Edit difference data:
**********

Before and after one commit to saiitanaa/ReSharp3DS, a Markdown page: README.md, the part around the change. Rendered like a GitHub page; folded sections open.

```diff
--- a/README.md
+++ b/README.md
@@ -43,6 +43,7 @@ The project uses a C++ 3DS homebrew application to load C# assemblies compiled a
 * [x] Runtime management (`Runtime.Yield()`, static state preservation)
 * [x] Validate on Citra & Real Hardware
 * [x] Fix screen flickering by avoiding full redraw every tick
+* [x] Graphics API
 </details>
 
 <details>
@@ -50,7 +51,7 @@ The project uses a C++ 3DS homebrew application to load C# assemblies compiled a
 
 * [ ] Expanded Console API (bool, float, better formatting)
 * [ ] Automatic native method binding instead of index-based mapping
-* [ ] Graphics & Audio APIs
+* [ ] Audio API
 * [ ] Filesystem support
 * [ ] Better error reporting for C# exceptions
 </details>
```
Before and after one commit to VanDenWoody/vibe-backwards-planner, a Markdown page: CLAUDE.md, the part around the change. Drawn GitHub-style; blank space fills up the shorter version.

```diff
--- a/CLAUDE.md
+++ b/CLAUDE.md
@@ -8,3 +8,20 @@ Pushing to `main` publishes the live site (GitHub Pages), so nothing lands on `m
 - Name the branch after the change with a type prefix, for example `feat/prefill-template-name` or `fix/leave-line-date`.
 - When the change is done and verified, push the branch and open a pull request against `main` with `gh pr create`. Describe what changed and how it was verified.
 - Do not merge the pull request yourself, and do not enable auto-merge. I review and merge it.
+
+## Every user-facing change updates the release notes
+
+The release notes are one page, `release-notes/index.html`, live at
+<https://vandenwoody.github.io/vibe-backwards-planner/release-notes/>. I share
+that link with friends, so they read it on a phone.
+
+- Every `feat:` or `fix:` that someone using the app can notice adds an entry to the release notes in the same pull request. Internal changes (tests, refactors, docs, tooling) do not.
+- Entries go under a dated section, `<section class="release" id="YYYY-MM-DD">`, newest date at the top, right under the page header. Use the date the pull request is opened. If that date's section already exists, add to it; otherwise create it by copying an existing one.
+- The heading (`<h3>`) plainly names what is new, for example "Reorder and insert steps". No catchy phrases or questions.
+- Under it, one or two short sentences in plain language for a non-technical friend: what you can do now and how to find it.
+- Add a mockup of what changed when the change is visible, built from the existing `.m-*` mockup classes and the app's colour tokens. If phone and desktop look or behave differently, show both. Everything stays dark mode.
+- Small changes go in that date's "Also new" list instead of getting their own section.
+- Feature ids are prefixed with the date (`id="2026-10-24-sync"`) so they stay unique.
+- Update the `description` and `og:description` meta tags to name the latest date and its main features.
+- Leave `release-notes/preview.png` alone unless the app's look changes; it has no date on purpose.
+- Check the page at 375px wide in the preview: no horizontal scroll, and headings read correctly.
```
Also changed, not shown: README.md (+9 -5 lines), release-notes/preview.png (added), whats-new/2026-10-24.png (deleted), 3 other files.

**********

* Activity: In the records above, locate every line with the string "notes" and copy it.

* Response:
+## Every user-facing change updates the release notes
+The release notes are one page, `release-notes/index.html`, live at
+<https://vandenwoody.github.io/vibe-backwards-planner/release-notes/>. I share
+- Every `feat:` or `fix:` that someone using the app can notice adds an entry to the release notes in the same pull request. Internal changes (tests, refactors, docs, tooling) do not.
+- Leave `release-notes/preview.png` alone unless the app's look changes; it has no date on purpose.
Also changed, not shown: README.md (+9 -5 lines), release-notes/preview.png (added), whats-new/2026-10-24.png (deleted), 3 other files.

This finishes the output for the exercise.